There are the papal routines: daily morning Mass, weekly Wednesday afternoon audiences, weekly Sunday praying of the Angelus with comments. He also celebrates many special Masses, such as one for the closing of the Youth Synod and one on November 3 for the repose of the souls of Cardinals and bishops who have died in the preceding year.
What other things are on a papal calendar? There are trips abroad. (He traveled to Palermo, Lithuania, Latvia, and Estonia.) There are the unscheduled messages of condolences and prayers to victims of natural disasters, accidents, war and civil strife, and persecution. There are appointments to Curial offices. There is the receiving of new ambassadors. There are meetings with Curial officials such as those that result in papal decrees of miracles and the naming of bishops. (In his first three years, Pope Francis appointed 500 bishops.

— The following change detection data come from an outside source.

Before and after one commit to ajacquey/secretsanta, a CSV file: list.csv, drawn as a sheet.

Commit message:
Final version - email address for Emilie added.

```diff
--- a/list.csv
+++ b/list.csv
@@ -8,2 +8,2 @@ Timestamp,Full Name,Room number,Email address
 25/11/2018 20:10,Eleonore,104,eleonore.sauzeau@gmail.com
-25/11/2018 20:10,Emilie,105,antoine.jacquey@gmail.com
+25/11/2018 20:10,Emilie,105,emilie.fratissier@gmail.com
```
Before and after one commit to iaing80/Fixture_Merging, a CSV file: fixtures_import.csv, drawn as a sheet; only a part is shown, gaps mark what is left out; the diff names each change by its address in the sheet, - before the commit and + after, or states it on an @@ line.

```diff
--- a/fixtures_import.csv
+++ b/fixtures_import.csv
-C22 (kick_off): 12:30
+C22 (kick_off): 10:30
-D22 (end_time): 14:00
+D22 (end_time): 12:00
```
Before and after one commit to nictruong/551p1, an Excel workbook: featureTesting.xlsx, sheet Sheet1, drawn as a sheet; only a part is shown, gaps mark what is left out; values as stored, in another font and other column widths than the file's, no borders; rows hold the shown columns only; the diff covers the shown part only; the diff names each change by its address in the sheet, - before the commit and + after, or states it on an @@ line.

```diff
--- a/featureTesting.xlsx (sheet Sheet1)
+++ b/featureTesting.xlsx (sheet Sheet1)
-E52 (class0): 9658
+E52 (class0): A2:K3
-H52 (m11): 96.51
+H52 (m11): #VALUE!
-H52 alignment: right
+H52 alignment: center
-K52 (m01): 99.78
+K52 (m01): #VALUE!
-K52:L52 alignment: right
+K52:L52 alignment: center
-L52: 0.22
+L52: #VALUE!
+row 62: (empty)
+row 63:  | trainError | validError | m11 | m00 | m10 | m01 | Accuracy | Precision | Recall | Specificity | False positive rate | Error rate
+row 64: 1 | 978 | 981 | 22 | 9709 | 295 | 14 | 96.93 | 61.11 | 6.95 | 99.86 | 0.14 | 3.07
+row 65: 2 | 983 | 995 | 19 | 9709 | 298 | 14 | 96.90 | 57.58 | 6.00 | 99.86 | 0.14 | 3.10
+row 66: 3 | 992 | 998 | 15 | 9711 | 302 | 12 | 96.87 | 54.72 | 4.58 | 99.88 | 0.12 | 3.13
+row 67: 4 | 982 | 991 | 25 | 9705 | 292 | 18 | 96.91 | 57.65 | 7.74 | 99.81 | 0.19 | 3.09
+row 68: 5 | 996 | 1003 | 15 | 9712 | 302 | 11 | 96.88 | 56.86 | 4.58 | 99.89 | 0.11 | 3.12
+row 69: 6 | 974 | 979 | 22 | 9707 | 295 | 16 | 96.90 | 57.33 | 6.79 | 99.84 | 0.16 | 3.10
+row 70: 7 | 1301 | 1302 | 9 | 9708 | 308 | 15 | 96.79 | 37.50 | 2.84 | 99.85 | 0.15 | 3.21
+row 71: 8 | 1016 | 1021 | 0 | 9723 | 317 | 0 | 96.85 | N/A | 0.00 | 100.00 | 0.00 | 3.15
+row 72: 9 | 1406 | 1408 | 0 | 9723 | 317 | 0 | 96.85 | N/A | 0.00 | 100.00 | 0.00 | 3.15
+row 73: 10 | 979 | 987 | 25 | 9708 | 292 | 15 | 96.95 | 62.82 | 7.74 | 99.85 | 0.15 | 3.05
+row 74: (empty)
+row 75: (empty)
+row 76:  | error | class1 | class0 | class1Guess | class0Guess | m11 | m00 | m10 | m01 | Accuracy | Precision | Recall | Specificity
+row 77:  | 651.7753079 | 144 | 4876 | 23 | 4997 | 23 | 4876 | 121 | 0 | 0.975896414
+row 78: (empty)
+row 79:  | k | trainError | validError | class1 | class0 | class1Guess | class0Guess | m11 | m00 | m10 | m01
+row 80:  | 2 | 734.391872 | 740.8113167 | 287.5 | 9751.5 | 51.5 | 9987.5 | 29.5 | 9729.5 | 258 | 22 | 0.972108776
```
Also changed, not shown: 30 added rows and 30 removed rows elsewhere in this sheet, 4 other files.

That’s a rate of over three weekly.) There are ad limina (or ad limina apostolorum) visits which are week-long meetings that occur every five years between bishops from a geographic territory and Curial officials, including meetings with the pope. (He met with bishops from Sudan, the UK, Venezuela, and Taiwan.) None of the activities I identified in this paragraph appear on the formal online papal calendar.
Read the rest at the American Spectator